Who should attend? - anyone whose paid or voluntary work involves providing sevices to vulnerable adults in any setting. Whether or not you work specifically with chronically traumatised individuals it is likely that some of your clients have been affected by childhood trauma and could have a diagnosed or undiagnosed complex dissociative disorder, including dissociative identity disorder (D.I.D.) and similar conditions, and this will affect your work with them. Previous participants include mental health & social care professionals from a variety of disciplines, professionally unaffiliated support staff and family & friends who support dissociative survivors, The settings they have worked in include general health, mental health, addictions, family services, rape & sexual violence, domestic violence, housing associations, counselling, psychotherapy, clincal psychology, education, criminal justice services, social and pastoral care in the statutory, voluntary and private sectors. have also found the workshops helpful.

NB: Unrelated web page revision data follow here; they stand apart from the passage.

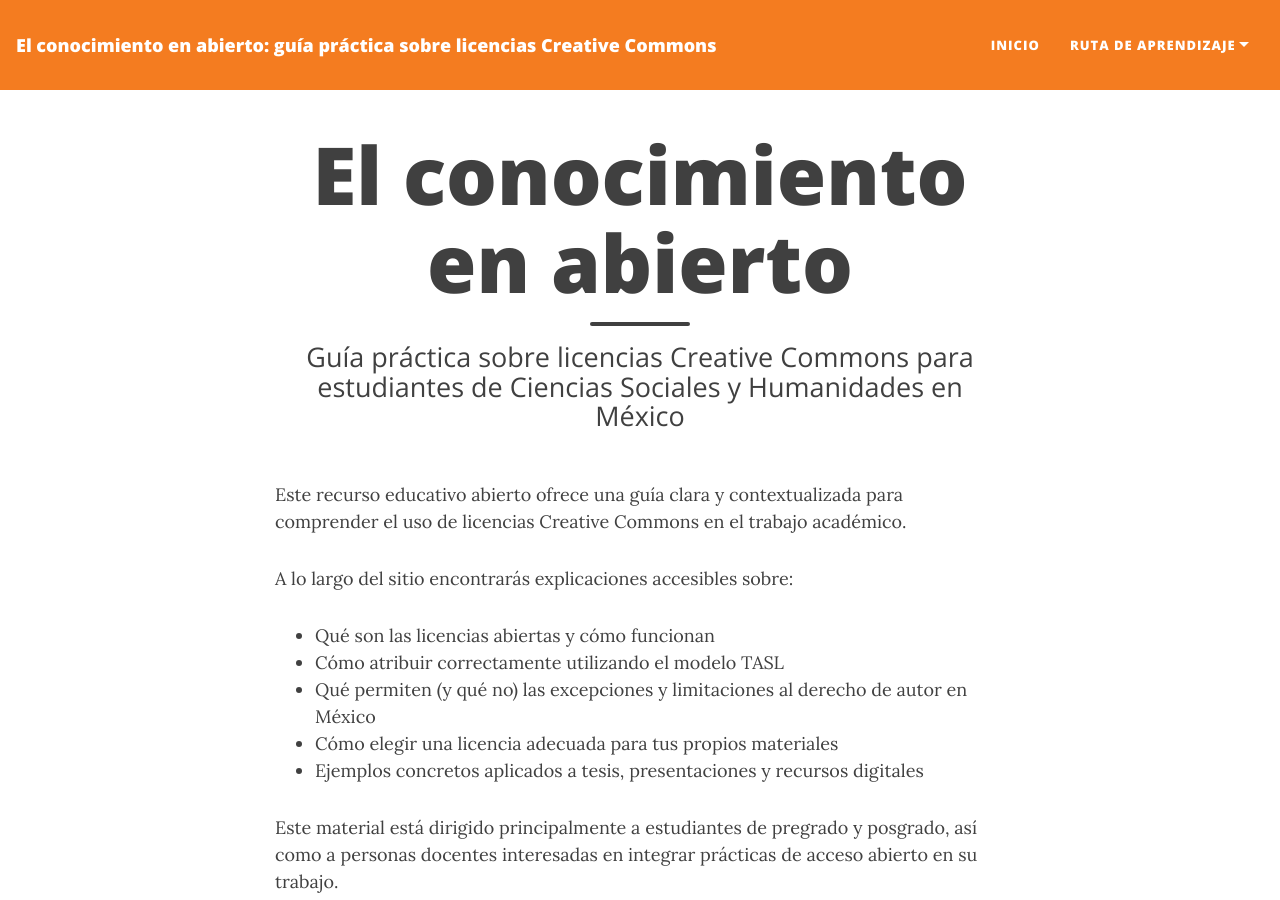
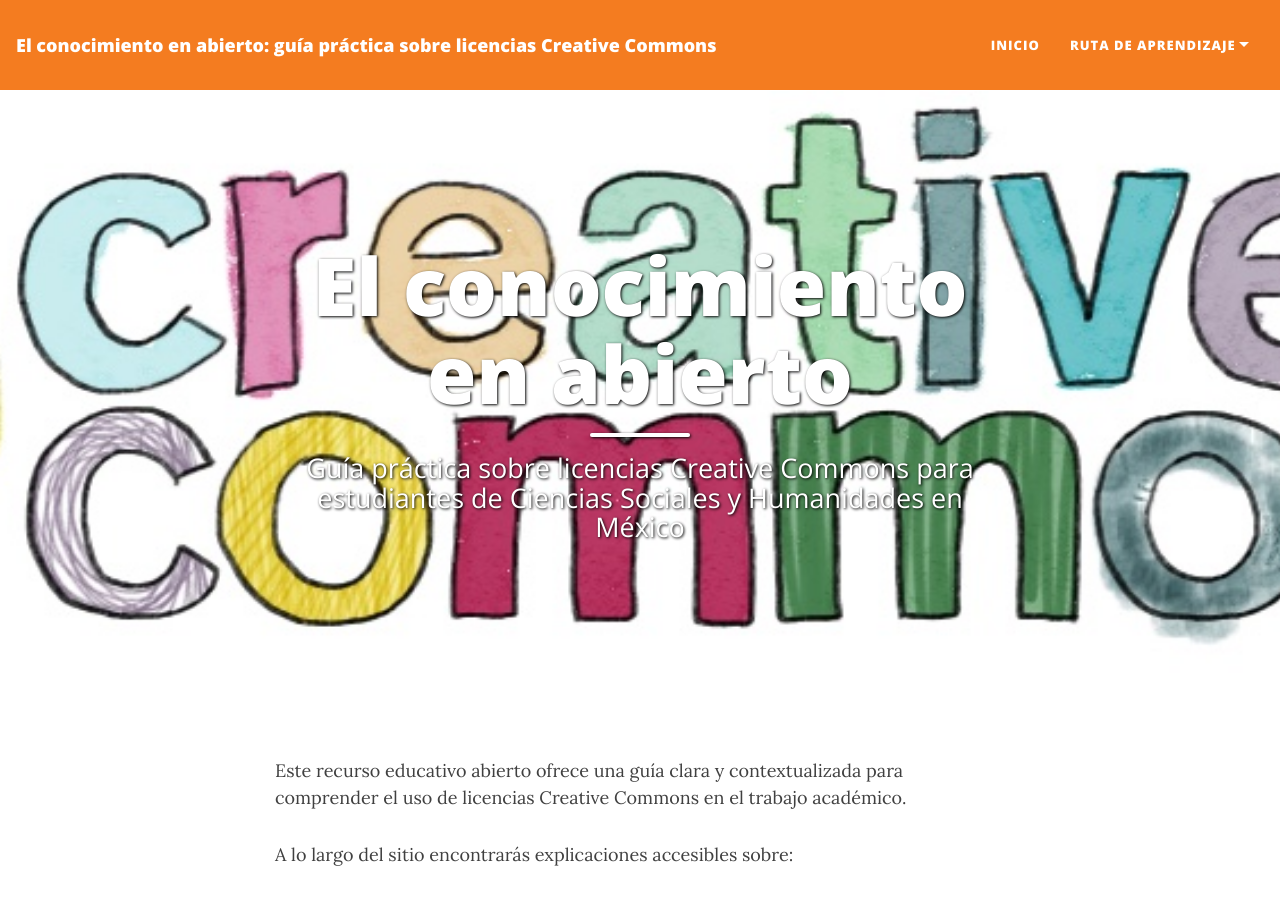
Before and after one commit to rosariorogel/cc-oer-mexico, a Jekyll site: the page built from index.md, in a window 1280 px wide and 900 px high. Built offline with Jekyll 4.4.1, drawn with Linux system fonts in a browser that asks for light colours; nearby versions of some CDN libraries.

Commit message:
Add cover image to index.md
Added cover image to the index page.

```diff
--- a/index.md
+++ b/index.md
@@ -2,6 +2,7 @@
 layout: home
 title: El conocimiento en abierto
 subtitle: Guía práctica sobre licencias Creative Commons para estudiantes de Ciencias Sociales y Humanidades en México
+cover-img: "assets/img/CC FloriGuga.jpg"
 ---
 
 Este recurso educativo abierto ofrece una guía clara y contextualizada para comprender el uso de licencias Creative Commons en el trabajo académico.
```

What about dissociative survivors (including survivor-professionals)? Some individuals who have lived experience of trauma and/or complex dissociative conditions may find the workshops useful psychoeducational resources, at certain stages of their recovery. However the workshops are not support groups and all participants will be expected to be responsible for their own learning and self-care. Not all survivors are at a stage of their recovery to benefit from this kind of learning. The workshops are intense, potentially triggering and could unintentionally re-traumatise, although no graphic descriptions of trauma are included. For this reason it is recommended that survivors (including survivor-professionals) seek advice about attending from someone who cares about them and knows them reasonably well. Attending with a supporter may be advisable.

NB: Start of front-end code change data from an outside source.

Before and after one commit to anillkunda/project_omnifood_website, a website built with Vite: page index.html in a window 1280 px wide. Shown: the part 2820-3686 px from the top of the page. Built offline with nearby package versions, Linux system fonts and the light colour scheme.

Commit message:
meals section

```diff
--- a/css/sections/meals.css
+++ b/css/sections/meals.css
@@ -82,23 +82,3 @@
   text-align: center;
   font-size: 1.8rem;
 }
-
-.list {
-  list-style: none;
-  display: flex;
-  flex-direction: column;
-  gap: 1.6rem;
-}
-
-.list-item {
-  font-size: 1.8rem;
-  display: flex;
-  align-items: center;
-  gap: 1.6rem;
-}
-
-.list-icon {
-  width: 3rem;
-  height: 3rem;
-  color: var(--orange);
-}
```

Fee includes comprehensive delegate pack(s) delivered electonically for you to print off and bring with you on the day(s), a copy of DVD "A Logical Way of Being - the reality of living with DID", a copy of Mind booklet "Understanding Dissociative Disorders", CPD attendance certificate(s) and hot/cold drinks.
LUNCH IS NOT INCLUDED - Please bring your own
When & Where
First Person Plural
First Person Plural was established in 1997 and has been providing training and awareness raising about complex dissociation for most of this time. FPP is the only national membership charity in the UK which exclusively works for and on behalf of those affected by dissociative identity disorder (DID) (sometimes called multiple personality disorder – MPD) or the similar childhood-trauma-related complex dissociative disorder unhelpfully known as type 1 dissociative disorder not otherwise specified (DDNOS) or type 1 other specified dissociative disorder (OSDD) in DSMv. It prides itself on working collaboratively with related organisations which share the same ethos and similar aims as FPP. This includes ESTD, TAG, Pottergate Centre for Dissociation and Trauma, The Survivors Trust, CWP NHS Foundation Trust and others.